• [PROBLEM DETAILS]: Pick out all lines in the listing holding the string "covidTestList" and copy them.

### SUPPLIED DATA

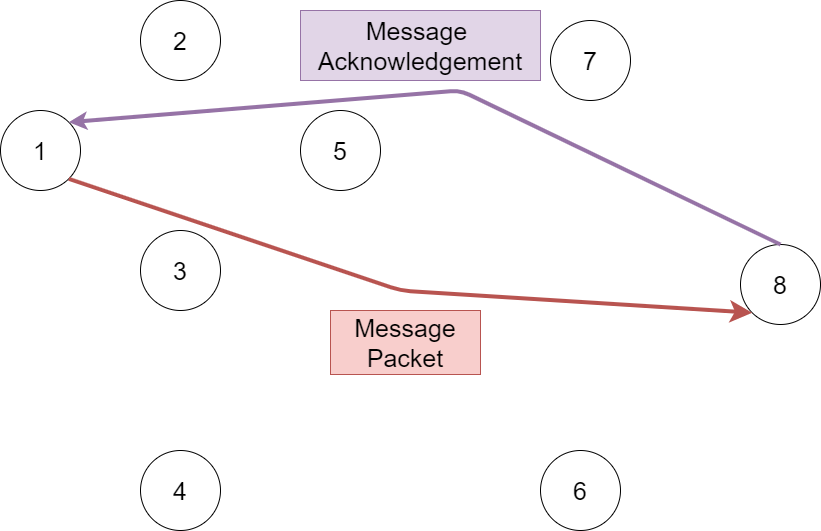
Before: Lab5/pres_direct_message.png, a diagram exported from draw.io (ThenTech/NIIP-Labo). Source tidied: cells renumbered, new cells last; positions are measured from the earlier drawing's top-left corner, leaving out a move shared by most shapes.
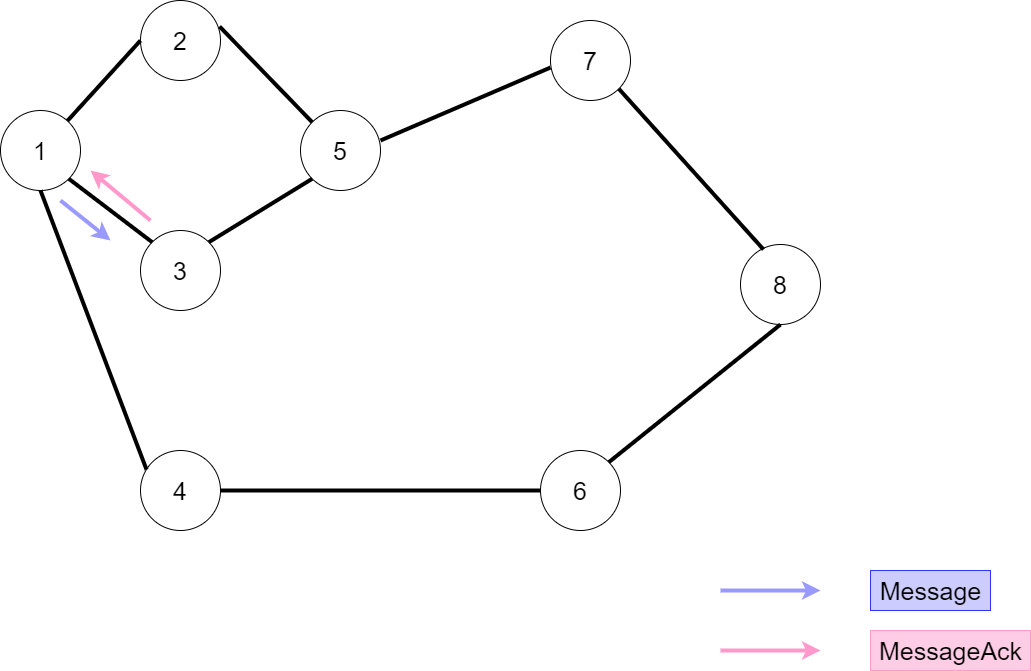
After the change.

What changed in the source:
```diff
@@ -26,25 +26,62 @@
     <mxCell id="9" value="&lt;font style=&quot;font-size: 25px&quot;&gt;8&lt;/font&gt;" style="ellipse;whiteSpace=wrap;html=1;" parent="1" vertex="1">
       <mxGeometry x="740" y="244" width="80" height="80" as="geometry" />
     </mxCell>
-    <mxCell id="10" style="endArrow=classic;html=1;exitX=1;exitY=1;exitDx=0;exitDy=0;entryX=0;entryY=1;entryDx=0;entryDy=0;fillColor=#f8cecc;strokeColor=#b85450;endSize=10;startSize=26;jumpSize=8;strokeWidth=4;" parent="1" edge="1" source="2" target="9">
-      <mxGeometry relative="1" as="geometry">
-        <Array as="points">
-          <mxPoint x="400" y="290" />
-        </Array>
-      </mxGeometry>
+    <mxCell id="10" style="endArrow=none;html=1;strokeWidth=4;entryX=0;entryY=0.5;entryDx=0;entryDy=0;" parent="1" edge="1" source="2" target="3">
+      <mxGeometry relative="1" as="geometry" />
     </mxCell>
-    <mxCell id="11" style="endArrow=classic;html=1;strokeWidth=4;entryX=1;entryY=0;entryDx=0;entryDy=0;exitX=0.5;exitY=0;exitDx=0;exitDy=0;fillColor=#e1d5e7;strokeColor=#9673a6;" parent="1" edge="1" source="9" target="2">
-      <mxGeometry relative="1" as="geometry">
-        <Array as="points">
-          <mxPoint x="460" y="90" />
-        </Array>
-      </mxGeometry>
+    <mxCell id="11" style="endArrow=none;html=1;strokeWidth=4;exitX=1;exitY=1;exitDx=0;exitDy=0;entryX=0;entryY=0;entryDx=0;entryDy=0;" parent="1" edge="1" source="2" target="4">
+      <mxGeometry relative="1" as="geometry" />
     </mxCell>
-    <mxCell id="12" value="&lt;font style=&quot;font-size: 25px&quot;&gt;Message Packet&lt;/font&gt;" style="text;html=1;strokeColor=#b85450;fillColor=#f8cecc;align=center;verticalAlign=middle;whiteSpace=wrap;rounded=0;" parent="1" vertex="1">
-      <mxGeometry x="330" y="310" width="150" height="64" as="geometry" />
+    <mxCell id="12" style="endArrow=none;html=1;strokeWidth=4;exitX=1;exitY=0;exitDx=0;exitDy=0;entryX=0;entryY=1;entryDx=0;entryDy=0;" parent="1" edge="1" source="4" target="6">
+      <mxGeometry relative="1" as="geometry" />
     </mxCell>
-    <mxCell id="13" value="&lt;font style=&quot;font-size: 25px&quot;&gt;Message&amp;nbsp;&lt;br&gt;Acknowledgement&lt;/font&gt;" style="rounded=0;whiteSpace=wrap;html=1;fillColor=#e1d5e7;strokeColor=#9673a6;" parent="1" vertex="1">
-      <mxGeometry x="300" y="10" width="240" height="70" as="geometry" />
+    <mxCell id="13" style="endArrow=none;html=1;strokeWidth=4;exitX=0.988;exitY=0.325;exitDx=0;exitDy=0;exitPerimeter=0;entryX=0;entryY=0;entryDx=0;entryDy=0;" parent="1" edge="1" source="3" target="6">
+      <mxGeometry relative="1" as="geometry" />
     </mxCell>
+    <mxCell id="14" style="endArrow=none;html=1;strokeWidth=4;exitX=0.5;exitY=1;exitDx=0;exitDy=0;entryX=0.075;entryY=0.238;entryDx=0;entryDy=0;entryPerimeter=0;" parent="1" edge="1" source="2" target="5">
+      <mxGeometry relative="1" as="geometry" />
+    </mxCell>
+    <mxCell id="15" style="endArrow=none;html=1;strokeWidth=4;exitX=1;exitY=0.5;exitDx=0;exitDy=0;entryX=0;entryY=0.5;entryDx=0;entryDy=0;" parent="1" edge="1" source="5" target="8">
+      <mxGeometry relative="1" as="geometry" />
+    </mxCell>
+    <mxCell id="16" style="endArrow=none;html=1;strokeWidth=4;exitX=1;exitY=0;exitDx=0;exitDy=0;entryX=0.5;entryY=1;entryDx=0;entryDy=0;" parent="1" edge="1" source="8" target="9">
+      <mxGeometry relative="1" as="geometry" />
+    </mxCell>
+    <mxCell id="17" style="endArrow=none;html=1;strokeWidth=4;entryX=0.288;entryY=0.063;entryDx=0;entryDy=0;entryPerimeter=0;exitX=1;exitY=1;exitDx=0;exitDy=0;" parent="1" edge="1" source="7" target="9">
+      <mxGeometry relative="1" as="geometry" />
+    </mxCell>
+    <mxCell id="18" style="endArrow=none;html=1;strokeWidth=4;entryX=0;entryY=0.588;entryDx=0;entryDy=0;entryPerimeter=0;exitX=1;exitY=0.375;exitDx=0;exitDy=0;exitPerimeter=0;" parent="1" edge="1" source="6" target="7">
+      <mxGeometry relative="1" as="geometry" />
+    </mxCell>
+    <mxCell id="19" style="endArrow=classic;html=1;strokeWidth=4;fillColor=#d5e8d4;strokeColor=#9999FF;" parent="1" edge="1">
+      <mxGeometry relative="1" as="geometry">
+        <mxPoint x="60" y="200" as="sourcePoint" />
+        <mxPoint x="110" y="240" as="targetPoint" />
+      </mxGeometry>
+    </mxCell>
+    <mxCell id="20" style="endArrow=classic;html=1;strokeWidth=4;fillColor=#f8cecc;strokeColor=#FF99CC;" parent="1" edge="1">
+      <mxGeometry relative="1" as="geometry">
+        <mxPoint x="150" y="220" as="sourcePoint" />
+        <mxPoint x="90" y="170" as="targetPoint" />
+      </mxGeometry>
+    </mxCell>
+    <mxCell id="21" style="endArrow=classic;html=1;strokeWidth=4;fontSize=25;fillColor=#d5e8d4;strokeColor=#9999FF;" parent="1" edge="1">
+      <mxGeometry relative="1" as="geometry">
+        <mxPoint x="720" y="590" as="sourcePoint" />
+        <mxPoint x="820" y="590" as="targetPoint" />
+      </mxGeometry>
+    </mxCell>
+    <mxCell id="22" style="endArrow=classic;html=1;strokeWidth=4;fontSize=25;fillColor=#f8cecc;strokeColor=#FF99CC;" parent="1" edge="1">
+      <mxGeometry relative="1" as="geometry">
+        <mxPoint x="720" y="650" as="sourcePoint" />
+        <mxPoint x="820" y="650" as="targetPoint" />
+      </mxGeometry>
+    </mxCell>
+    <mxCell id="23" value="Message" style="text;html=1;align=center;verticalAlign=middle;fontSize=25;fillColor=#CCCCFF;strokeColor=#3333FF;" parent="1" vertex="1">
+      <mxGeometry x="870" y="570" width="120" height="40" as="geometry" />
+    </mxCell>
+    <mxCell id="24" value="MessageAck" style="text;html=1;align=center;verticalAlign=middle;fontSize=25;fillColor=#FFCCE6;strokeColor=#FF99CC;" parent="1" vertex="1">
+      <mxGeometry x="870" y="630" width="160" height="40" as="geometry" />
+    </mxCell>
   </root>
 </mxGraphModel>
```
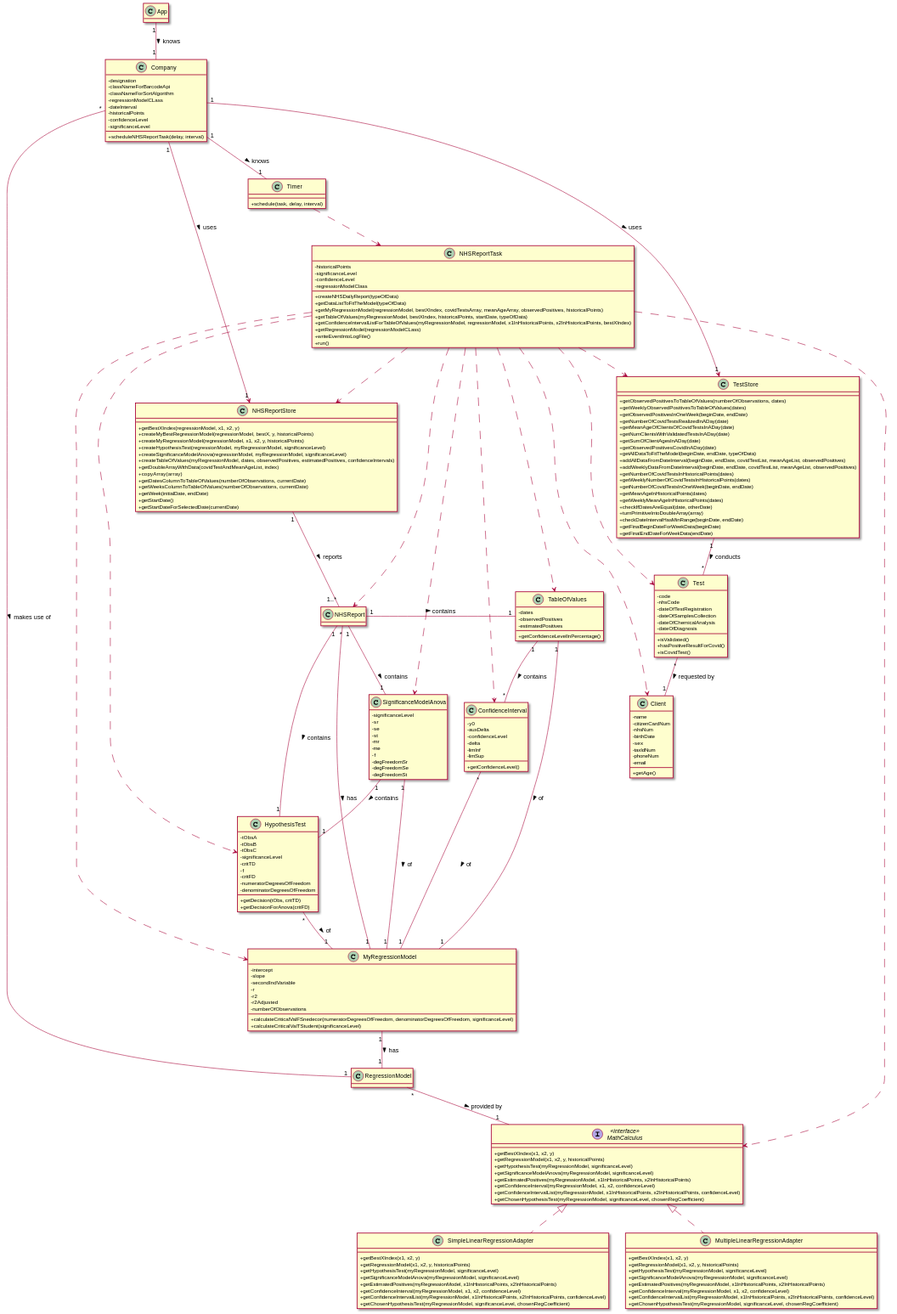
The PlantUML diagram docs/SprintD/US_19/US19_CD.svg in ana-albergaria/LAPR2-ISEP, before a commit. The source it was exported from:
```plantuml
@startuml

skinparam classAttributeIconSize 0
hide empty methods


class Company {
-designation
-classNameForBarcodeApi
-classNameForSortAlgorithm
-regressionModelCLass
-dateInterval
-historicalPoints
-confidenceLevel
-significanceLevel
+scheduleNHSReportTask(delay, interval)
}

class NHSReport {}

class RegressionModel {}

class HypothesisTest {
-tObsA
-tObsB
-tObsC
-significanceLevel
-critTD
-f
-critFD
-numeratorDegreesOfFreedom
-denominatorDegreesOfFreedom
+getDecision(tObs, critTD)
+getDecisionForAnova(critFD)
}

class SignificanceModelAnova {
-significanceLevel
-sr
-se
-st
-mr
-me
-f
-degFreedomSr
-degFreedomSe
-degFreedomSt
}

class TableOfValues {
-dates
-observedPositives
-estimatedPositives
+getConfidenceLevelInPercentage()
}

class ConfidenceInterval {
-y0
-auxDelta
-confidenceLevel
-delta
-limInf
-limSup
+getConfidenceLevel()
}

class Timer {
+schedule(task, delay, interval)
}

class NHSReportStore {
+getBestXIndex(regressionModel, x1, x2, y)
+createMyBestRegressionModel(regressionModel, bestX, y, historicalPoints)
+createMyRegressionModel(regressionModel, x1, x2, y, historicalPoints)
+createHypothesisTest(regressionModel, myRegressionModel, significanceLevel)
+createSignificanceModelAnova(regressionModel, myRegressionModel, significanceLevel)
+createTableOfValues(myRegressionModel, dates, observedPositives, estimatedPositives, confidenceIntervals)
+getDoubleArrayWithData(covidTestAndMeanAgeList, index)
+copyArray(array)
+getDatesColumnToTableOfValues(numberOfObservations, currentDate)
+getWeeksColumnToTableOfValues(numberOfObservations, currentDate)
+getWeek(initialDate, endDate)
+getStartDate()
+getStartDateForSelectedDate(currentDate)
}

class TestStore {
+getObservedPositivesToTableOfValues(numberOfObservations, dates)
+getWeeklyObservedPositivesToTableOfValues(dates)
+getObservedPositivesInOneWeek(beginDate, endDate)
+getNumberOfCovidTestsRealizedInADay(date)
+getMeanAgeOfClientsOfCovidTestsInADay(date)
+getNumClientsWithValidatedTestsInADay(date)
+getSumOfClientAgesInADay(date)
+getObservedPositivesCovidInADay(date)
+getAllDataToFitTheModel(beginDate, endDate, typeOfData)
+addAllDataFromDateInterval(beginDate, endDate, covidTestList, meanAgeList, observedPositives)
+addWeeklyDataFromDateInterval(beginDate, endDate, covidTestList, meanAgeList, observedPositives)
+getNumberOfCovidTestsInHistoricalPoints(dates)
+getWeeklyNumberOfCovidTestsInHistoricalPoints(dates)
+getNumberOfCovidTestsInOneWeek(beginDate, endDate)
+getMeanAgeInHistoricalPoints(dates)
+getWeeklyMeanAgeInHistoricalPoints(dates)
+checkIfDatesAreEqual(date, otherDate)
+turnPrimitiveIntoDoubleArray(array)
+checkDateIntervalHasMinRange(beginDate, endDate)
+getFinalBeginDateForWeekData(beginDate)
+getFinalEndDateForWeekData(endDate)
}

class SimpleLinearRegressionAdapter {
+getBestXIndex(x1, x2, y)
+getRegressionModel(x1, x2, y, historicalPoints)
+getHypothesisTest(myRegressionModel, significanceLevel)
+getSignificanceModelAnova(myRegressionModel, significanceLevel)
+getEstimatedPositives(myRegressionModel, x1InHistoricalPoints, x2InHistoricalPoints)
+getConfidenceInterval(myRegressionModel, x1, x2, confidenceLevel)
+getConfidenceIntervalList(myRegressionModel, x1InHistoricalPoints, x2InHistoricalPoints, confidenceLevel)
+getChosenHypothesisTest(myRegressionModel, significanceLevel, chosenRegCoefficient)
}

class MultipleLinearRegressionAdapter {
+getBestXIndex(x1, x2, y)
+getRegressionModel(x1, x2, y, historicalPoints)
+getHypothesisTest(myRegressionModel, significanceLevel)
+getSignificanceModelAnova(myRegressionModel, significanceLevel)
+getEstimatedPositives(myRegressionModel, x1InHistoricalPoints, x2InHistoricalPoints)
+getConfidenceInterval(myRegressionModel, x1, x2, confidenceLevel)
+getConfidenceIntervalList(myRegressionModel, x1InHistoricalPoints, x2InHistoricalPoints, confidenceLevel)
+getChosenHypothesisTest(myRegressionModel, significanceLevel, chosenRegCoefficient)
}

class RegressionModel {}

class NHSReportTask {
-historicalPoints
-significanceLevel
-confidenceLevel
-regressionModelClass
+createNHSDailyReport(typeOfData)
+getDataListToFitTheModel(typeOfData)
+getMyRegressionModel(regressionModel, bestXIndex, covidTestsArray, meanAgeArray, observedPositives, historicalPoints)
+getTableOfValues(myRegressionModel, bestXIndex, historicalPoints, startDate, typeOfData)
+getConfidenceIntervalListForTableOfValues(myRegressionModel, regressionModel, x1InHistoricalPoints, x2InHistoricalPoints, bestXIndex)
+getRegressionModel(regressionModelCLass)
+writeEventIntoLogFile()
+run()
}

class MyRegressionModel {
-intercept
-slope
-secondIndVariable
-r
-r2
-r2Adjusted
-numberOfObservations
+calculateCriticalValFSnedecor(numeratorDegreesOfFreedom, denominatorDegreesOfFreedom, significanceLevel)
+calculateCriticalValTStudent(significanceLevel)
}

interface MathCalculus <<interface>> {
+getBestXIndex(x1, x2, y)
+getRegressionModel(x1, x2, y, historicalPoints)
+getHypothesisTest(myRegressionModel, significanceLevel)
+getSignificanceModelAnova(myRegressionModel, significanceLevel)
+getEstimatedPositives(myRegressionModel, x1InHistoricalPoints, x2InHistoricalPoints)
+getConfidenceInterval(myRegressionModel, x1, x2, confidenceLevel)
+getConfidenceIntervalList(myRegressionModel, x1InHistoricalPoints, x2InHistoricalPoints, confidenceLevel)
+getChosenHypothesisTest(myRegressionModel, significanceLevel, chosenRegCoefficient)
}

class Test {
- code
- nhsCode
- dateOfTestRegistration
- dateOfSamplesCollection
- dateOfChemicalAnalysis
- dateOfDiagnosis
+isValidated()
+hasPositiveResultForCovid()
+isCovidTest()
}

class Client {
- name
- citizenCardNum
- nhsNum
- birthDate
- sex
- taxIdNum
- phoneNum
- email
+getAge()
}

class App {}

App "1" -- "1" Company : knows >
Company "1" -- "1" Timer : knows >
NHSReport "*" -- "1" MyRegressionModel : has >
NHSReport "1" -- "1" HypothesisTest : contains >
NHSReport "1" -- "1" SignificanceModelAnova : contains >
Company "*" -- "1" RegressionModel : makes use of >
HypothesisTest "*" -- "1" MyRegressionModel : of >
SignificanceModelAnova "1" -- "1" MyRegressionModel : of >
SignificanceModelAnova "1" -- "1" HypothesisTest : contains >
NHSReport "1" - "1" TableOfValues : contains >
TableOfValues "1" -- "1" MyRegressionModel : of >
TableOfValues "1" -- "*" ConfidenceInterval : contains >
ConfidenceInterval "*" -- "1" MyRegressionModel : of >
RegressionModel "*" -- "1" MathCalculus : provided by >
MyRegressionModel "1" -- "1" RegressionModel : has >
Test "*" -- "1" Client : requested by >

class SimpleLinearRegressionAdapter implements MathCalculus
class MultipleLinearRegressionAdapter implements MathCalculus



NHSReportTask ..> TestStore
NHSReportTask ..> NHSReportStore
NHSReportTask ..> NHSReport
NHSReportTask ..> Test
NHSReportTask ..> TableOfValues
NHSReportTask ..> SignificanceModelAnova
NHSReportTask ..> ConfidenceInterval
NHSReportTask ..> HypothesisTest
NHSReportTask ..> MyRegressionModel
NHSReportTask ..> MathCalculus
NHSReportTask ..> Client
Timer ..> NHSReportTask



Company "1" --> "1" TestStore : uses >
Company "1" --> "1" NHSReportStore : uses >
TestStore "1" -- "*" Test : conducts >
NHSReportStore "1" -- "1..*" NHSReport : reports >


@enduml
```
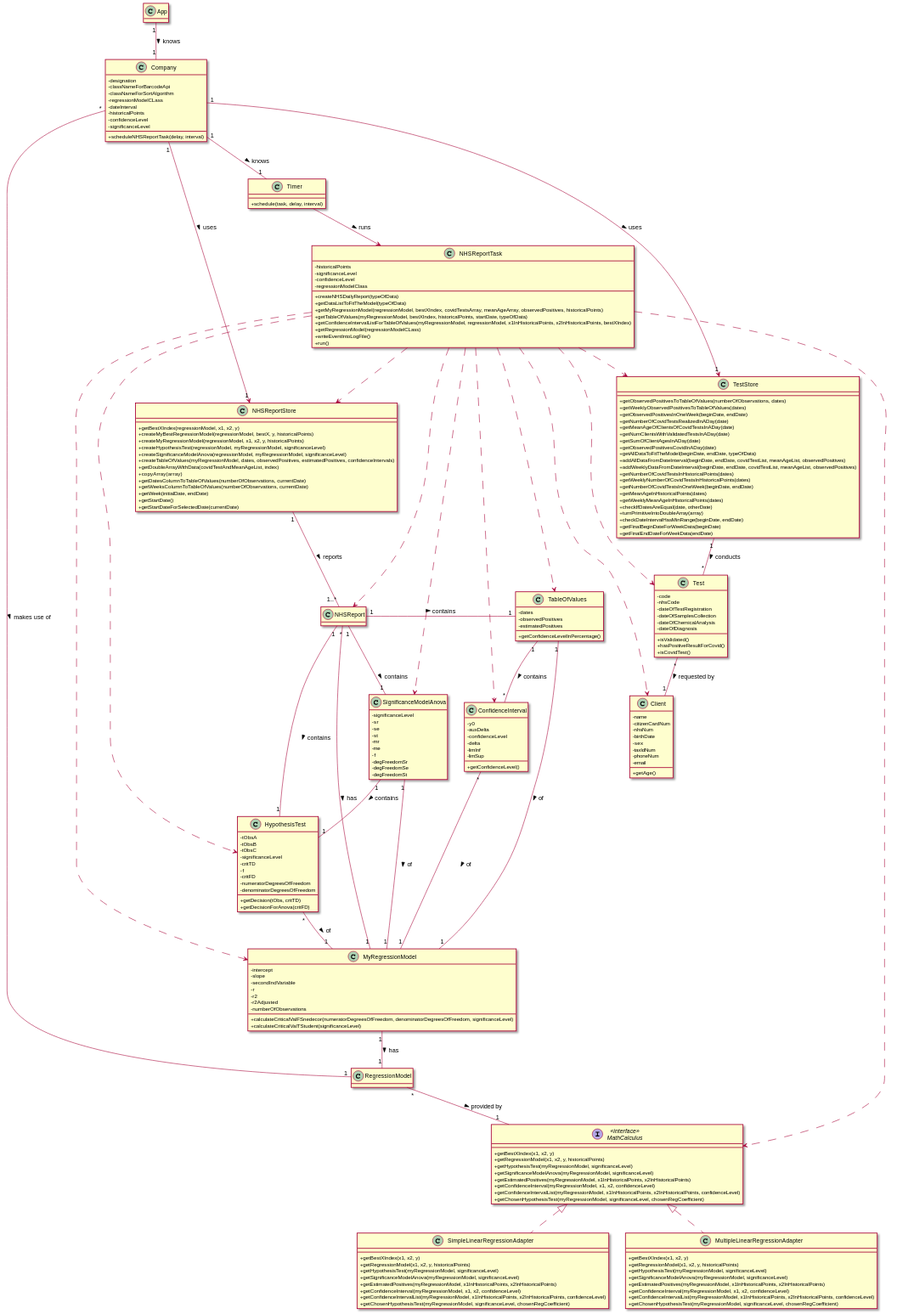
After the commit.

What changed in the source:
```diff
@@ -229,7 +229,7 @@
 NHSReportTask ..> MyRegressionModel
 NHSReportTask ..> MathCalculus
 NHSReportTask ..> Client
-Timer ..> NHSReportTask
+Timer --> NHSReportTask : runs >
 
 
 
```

######

• [WRITTEN SOLUTION]:
+addAllDataFromDateInterval(beginDate, endDate, covidTestList, meanAgeList, observedPositives)
+addWeeklyDataFromDateInterval(beginDate, endDate, covidTestList, meanAgeList, observedPositives)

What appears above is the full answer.